Owning a Vehicle
Costa Rica has a growing network of modern expressways and roads, making it easier than ever to travel from one point to another both quickly and efficiently. Expats who make the move will want to learn more about the pros and cons of bringing a vehicle with them versus purchasing a new vehicle after they've arrived. It's important to note that the taxes and fees associated with importing a vehicle are extremely high. Vehicles, both new and used, hold their value very well in Costa Rica, which translates to higher purchase prices.
Be prepared to pay significantly more for a vehicle than what you would expect in the States. Additionally, it is highly likely that a purchase will be made in cash, in the presence of an attorney. Opening a bank account in Costa Rica takes some time, patience, and the right combination of paperwork. Fortunately, there is a strong and easy-to-navigate public transportation network, particularly in San Jose and its environs, which means getting around while you handle these automotive needs should not be difficult.
Once a vehicle has successfully been imported or purchased, there are two necessary annual registrations that owners must keep up to date. The Marchamo is a national vehicle registration that is updated at the end of each calendar year, along with payment of a fee, which is determined based on the value of the vehicle. This mandatory Marchamo provides basic liability coverage in case of an accident.

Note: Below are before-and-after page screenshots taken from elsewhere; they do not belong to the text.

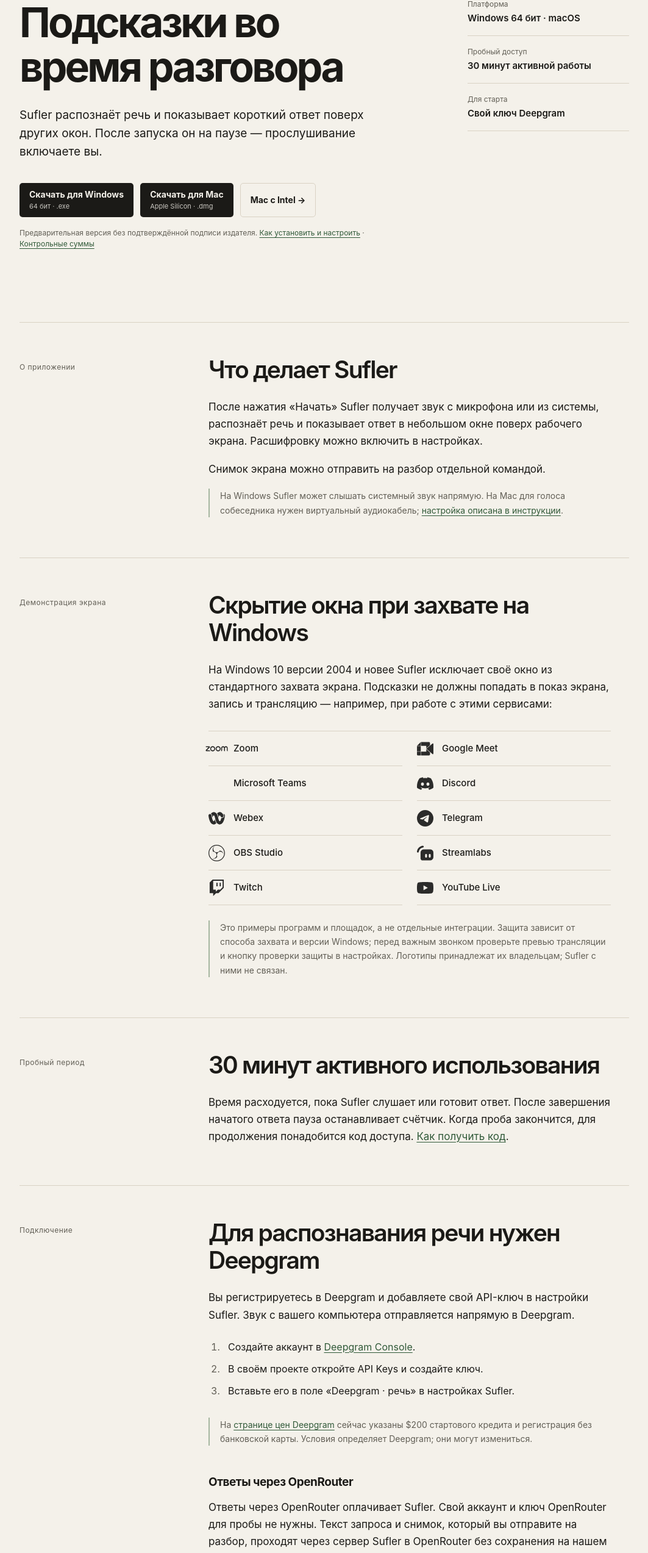
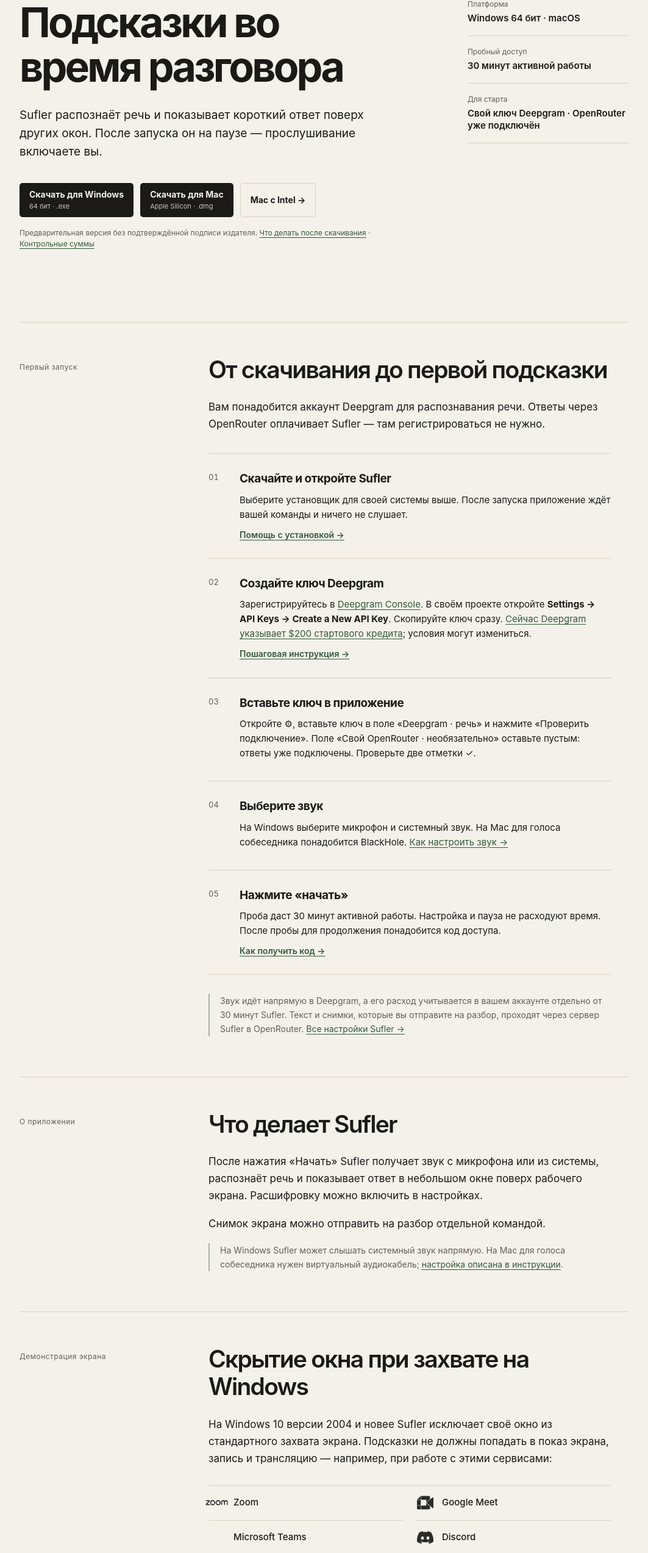
Before and after one commit to SpiritusMalus/family-pie, a plain HTML site: page site/sufler/index.html in a window 1280 px wide. Shown: the part 233-2779 px from the top of the page at 61% size, without its empty margins (108-1171 px from the left). Drawn offline with Linux system fonts and the light colour scheme.

Commit message:
Guide Sufler users from download to trial

```diff
--- a/site/sufler/index.html
+++ b/site/sufler/index.html
@@ -19,7 +19,7 @@
       <a class="brand" href="/" aria-label="family-pie — на главную">family-pie <span>/ Sufler</span></a>
       <nav aria-label="Разделы страницы">
         <a href="#about">О приложении</a>
-        <a href="#setup">Подключение</a>
+        <a href="#setup">Как начать</a>
         <a href="/sufler/setup/">Инструкция</a>
       </nav>
     </div>
@@ -31,18 +31,52 @@
         <p class="overline">Приложение для Windows и macOS</p>
         <h1 id="page-title">Подсказки во время разговора</h1>
         <p class="lead">Sufler распознаёт речь и показывает короткий ответ поверх других окон. После запуска он на паузе — прослушивание включаете вы.</p>
-        <div class="downloads" aria-label="Скачать Sufler">
+        <div class="downloads" id="download" aria-label="Скачать Sufler">
           <a class="download primary" href="https://github.com/SpiritusMalus/family-pie/releases/download/sufler-v0.2.0-beta.1/Sufler-Setup-0.2.0-beta.1-x64.exe">Скачать для Windows <span>64 бит · .exe</span></a>
           <a class="download primary" href="https://github.com/SpiritusMalus/family-pie/releases/download/sufler-v0.2.0-beta.1/Sufler-0.2.0-beta.1-arm64.dmg">Скачать для Mac <span>Apple Silicon · .dmg</span></a>
           <a class="download secondary" href="https://github.com/SpiritusMalus/family-pie/releases/download/sufler-v0.2.0-beta.1/Sufler-0.2.0-beta.1-x64.dmg">Mac с Intel →</a>
         </div>
-        <p class="download-note">Предварительная версия без подтверждённой подписи издателя. <a href="/sufler/setup/">Как установить и настроить</a> · <a href="https://github.com/SpiritusMalus/family-pie/releases/download/sufler-v0.2.0-beta.1/SHA256SUMS.txt">Контрольные суммы</a></p>
+        <p class="download-note">Предварительная версия без подтверждённой подписи издателя. <a href="#setup">Что делать после скачивания</a> · <a href="https://github.com/SpiritusMalus/family-pie/releases/download/sufler-v0.2.0-beta.1/SHA256SUMS.txt">Контрольные суммы</a></p>
       </div>
       <dl class="facts" aria-label="Статус Sufler">
         <div><dt>Платформа</dt><dd>Windows 64 бит · macOS</dd></div>
         <div><dt>Пробный доступ</dt><dd>30 минут активной работы</dd></div>
-        <div><dt>Для старта</dt><dd>Свой ключ Deepgram</dd></div>
+        <div><dt>Для старта</dt><dd>Свой ключ Deepgram · OpenRouter уже подключён</dd></div>
       </dl>
+    </section>
+
+    <section class="content-row" id="setup" aria-labelledby="setup-title">
+      <p class="section-label">Первый запуск</p>
+      <div class="section-body">
+        <h2 id="setup-title">От скачивания до первой подсказки</h2>
+        <p>Вам понадобится аккаунт Deepgram для распознавания речи. Ответы через OpenRouter оплачивает Sufler — там регистрироваться не нужно.</p>
+        <ol class="journey">
+          <li>
+            <h3>Скачайте и откройте Sufler</h3>
+            <p>Выберите установщик для своей системы выше. После запуска приложение ждёт вашей команды и ничего не слушает.</p>
+            <a href="/sufler/setup/#install">Помощь с установкой →</a>
+          </li>
+          <li>
+            <h3>Создайте ключ Deepgram</h3>
+            <p>Зарегистрируйтесь в <a href="https://console.deepgram.com/" target="_blank" rel="noopener noreferrer">Deepgram Console</a>. В своём проекте откройте <strong>Settings → API Keys → Create a New API Key</strong>. Скопируйте ключ сразу. <a href="https://deepgram.com/pricing" target="_blank" rel="noopener noreferrer">Сейчас Deepgram указывает $200 стартового кредита</a>; условия могут измениться.</p>
+            <a href="/sufler/setup/#keys">Пошаговая инструкция →</a>
+          </li>
+          <li>
+            <h3>Вставьте ключ в приложение</h3>
+            <p>Откройте ⚙, вставьте ключ в поле «Deepgram · речь» и нажмите «Проверить подключение». Поле «Свой OpenRouter · необязательно» оставьте пустым: ответы уже подключены. Проверьте две отметки ✓.</p>
+          </li>
+          <li>
+            <h3>Выберите звук</h3>
+            <p>На Windows выберите микрофон и системный звук. На Mac для голоса собеседника понадобится BlackHole. <a href="/sufler/setup/#audio">Как настроить звук →</a></p>
+          </li>
+          <li>
+            <h3>Нажмите «начать»</h3>
+            <p>Проба даст 30 минут активной работы. Настройка и пауза не расходуют время. После пробы для продолжения понадобится код доступа.</p>
+            <a href="/sufler/setup/#access">Как получить код →</a>
+          </li>
+        </ol>
+        <p class="note">Звук идёт напрямую в Deepgram, а его расход учитывается в вашем аккаунте отдельно от 30 минут Sufler. Текст и снимки, которые вы отправите на разбор, проходят через сервер Sufler в OpenRouter. <a href="/sufler/setup/">Все настройки Sufler →</a></p>
+      </div>
     </section>
 
     <section class="content-row" id="about" aria-labelledby="about-title">
@@ -80,26 +114,10 @@
       <p class="section-label">Пробный период</p>
       <div class="section-body">
         <h2 id="trial-title">30 минут активного использования</h2>
-        <p>Время расходуется, пока Sufler слушает или готовит ответ. После завершения начатого ответа пауза останавливает счётчик. Когда проба закончится, для продолжения понадобится код доступа. <a href="/sufler/setup/#access">Как получить код</a>.</p>
+        <p>Время расходуется, пока Sufler слушает, готовит ответ или разбирает экран. После завершения начатого ответа пауза останавливает счётчик. Когда проба закончится, для продолжения понадобится код доступа. <a href="/sufler/setup/#access">Как получить код</a>.</p>
       </div>
     </section>
 
-    <section class="content-row" id="setup" aria-labelledby="setup-title">
-      <p class="section-label">Подключение</p>
-      <div class="section-body">
-        <h2 id="setup-title">Для распознавания речи нужен Deepgram</h2>
-        <p>Вы регистрируетесь в Deepgram и добавляете свой API-ключ в настройки Sufler. Звук с вашего компьютера отправляется напрямую в Deepgram.</p>
-        <ol class="setup-steps">
-          <li>Создайте аккаунт в <a href="https://console.deepgram.com/" target="_blank" rel="noopener noreferrer">Deepgram Console</a>.</li>
-          <li>В своём проекте откройте API Keys и создайте ключ.</li>
-          <li>Вставьте его в поле «Deepgram · речь» в настройках Sufler.</li>
-        </ol>
-        <p class="note">На <a href="https://deepgram.com/pricing" target="_blank" rel="noopener noreferrer">странице цен Deepgram</a> сейчас указаны $200 стартового кредита и регистрация без банковской карты. Условия определяет Deepgram; они могут измениться.</p>
-        <h3>Ответы через OpenRouter</h3>
-        <p>Ответы через OpenRouter оплачивает Sufler. Свой аккаунт и ключ OpenRouter для пробы не нужны. Текст запроса и снимок, который вы отправите на разбор, проходят через сервер Sufler в OpenRouter без сохранения на нашем сервере. Звук идёт только в Deepgram.</p>
-        <p><a class="text-link" href="/sufler/setup/">Подробная инструкция по настройкам →</a></p>
-      </div>
-    </section>
   </main>
 
   <footer class="site-footer"><div class="wrap footer-inner"><a href="/">family-pie</a><span>Sufler</span><a href="mailto:support@family-pie.ru">support@family-pie.ru</a></div></footer>
--- a/site/sufler/style.css
+++ b/site/sufler/style.css
@@ -60,6 +60,12 @@ h2 { margin: 0 0 25px; font-size: clamp(29px, 3.3vw, 39px); font-weight: 600; li
 .setup-steps { margin: 25px 0 30px; padding-left: 23px; }
 .setup-steps li { padding-left: 9px; margin-bottom: 10px; font-size: 16px; }
 .setup-steps li::marker { color: var(--muted); }
+.journey { margin: 34px 0 31px; padding: 0; list-style: none; counter-reset: journey; border-top: 1px solid var(--line); }
+.journey li { position: relative; counter-increment: journey; padding: 25px 0 26px 51px; border-bottom: 1px solid var(--line); }
+.journey li::before { content: counter(journey, decimal-leading-zero); position: absolute; top: 28px; left: 0; color: var(--muted); font-size: 13px; font-variant-numeric: tabular-nums; }
+.section-body .journey h3 { margin: 0 0 7px; font-size: 19px; }
+.section-body .journey p { margin: 0 0 7px; font-size: 15px; line-height: 1.6; }
+.journey li > a { font-size: 14px; font-weight: 600; }
 .section-body .note { padding-left: 17px; border-left: 2px solid #a6b6a0; color: var(--muted); font-size: 14px; }
 .text-link { font-size: 15px; font-weight: 600; }
 
@@ -91,6 +97,8 @@ h2 { margin: 0 0 25px; font-size: clamp(29px, 3.3vw, 39px); font-weight: 600; li
   .downloads { align-items: stretch; }
   .download.primary { flex: 1 1 100%; }
   .section-body p { font-size: 16px; }
+  .journey li { padding-left: 42px; }
+  .section-body .journey p { font-size: 15px; }
   .section-body .note { font-size: 14px; }
   .platform-list { gap: 0 14px; }
   .platform-list li { gap: 9px; font-size: 13px; }
```
Also changed, not shown: site/sufler/setup/index.html (+13 -12 lines).
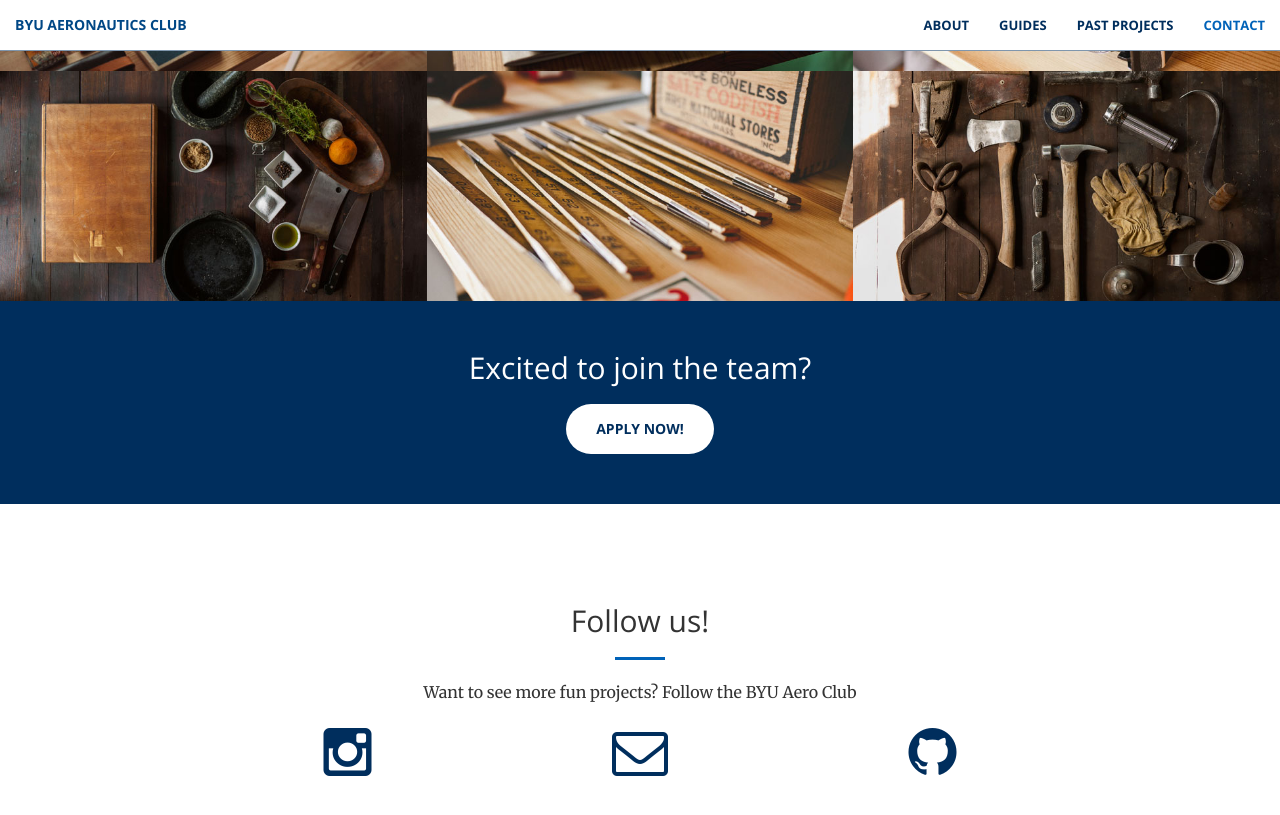
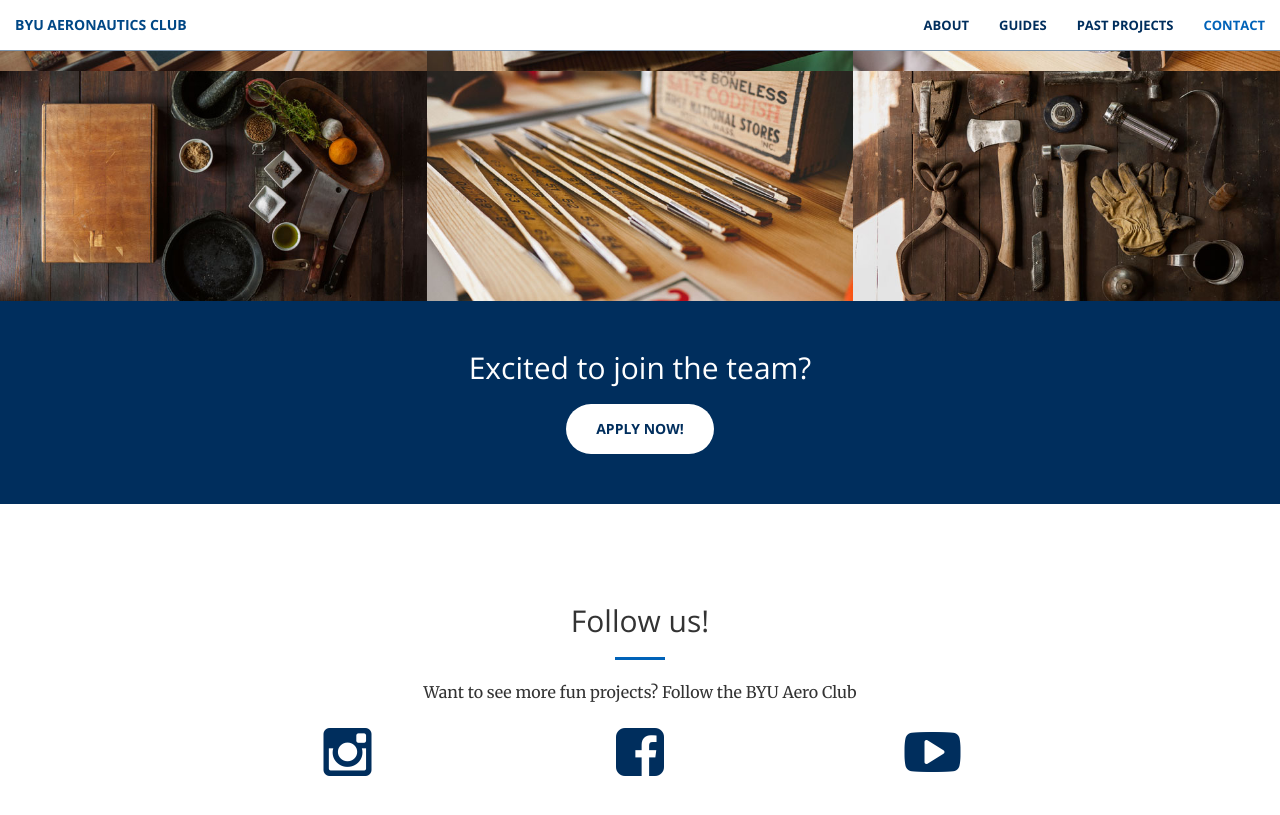
Before and after one commit to BYU-Aeronautics-Club/DBF, a Jekyll site: the page built from index.html, in a window 1280 px wide and 900 px high, scrolled down 1491 px. Shown: the top 815 px of the window. Built offline with Jekyll 4.4.1, drawn with Linux system fonts in a browser that asks for light colours.

Commit message:
update social medial links

```diff
--- a/_includes/contact.html
+++ b/_includes/contact.html
@@ -13,15 +13,15 @@
             </a>
         </div>
         <div class="col-lg-2 col-lg-offset-1 text-center">
-            <a href="mailto:{{ site.email }}">
-            <i class="fa fa-envelope-o fa-3x wow bounceIn" data-wow-delay=".1s"></i>
-                <p>{{ site.email }}</p>
+            <a href="https://www.facebook.com/BYUAeronautics/">
+            <i class="fa fa-facebook-square fa-3x wow bounceIn" data-wow-delay=".1s"></i>
+                <p>{{ https://www.facebook.com/BYUAeronautics/ }}</p>
             </a>
         </div>
         <div class="col-lg-2 col-lg-offset-1 text-center">
-            <a href="https://github.com/{{ site.github_username }}">
-            <i class="fa fa-github fa-3x wow bounceIn" data-wow-delay=".1s"></i>
-                <p>{{ site.github_username }}</p>
+            <a href="https://www.youtube.com/channel/UCmnTbVgZbn6ZiyyhChcOeZA">
+            <i class="fa fa-youtube-play fa-3x wow bounceIn" data-wow-delay=".1s"></i>
+                <p>{{ https://www.youtube.com/channel/UCmnTbVgZbn6ZiyyhChcOeZA }}</p>
             </a>
         </div>
 
```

Car owners can elect to purchase additional coverage from an independent insurance agency as well. A thorough vehicle inspection, known as the Riteve, is required once per year.
As touched upon above, opening a bank account in Costa Rica is not as simple as it is the U.S. In some cases, foreigners are first required to create a limited liability corporation, which typically costs between $500-$900. Then, the bank account and associated banking is managed in the name of that corporation.
The two most popular banks are the Banco Nacional and Banco de Costa Rica, and both have lots of ATMs. You may want to seek the guidance of a lawyer to navigate the process and establishing themselves in terms of banking, car ownership, investment management, and other areas.
Fortunately, Costa Rica has seen a tremendous amount of growth in the number of offerings available for phone, cable, and Internet over the last few years. Residents can choose from a variety of providers for landline and mobile services. High-speed internet is easy to obtain in most populated area, though service in more rural areas can be a challenge.
As far as television providers, both cable and satellite services offer robust package options, with many channels being available in English. Favorite movie channels, such as HBO and Cinemax, plus sports, music, and other popular channels, are widely available as well.
While Costa Rica is a warm, tropical country, there are many vastly different microclimate zones to choose from when selecting your new home. For example, in San José, it's not uncommon for locals to wear long pants, sweaters, and jackets during the green season, from April through November.
To the contrary, communities along both the Caribbean and Pacific coasts are consistently warm, with temperatures in the 80s and up into the 90s year-round. In the remote Osa Peninsula, rainfall is to be expected at any time, while the northern Guanacaste region is known for being particularly dry from December through April.
Individuals and families who are selecting a relocation destination in Costa Rica have their choice of climates, including factors like humidity, amount of rainfall, and temperature.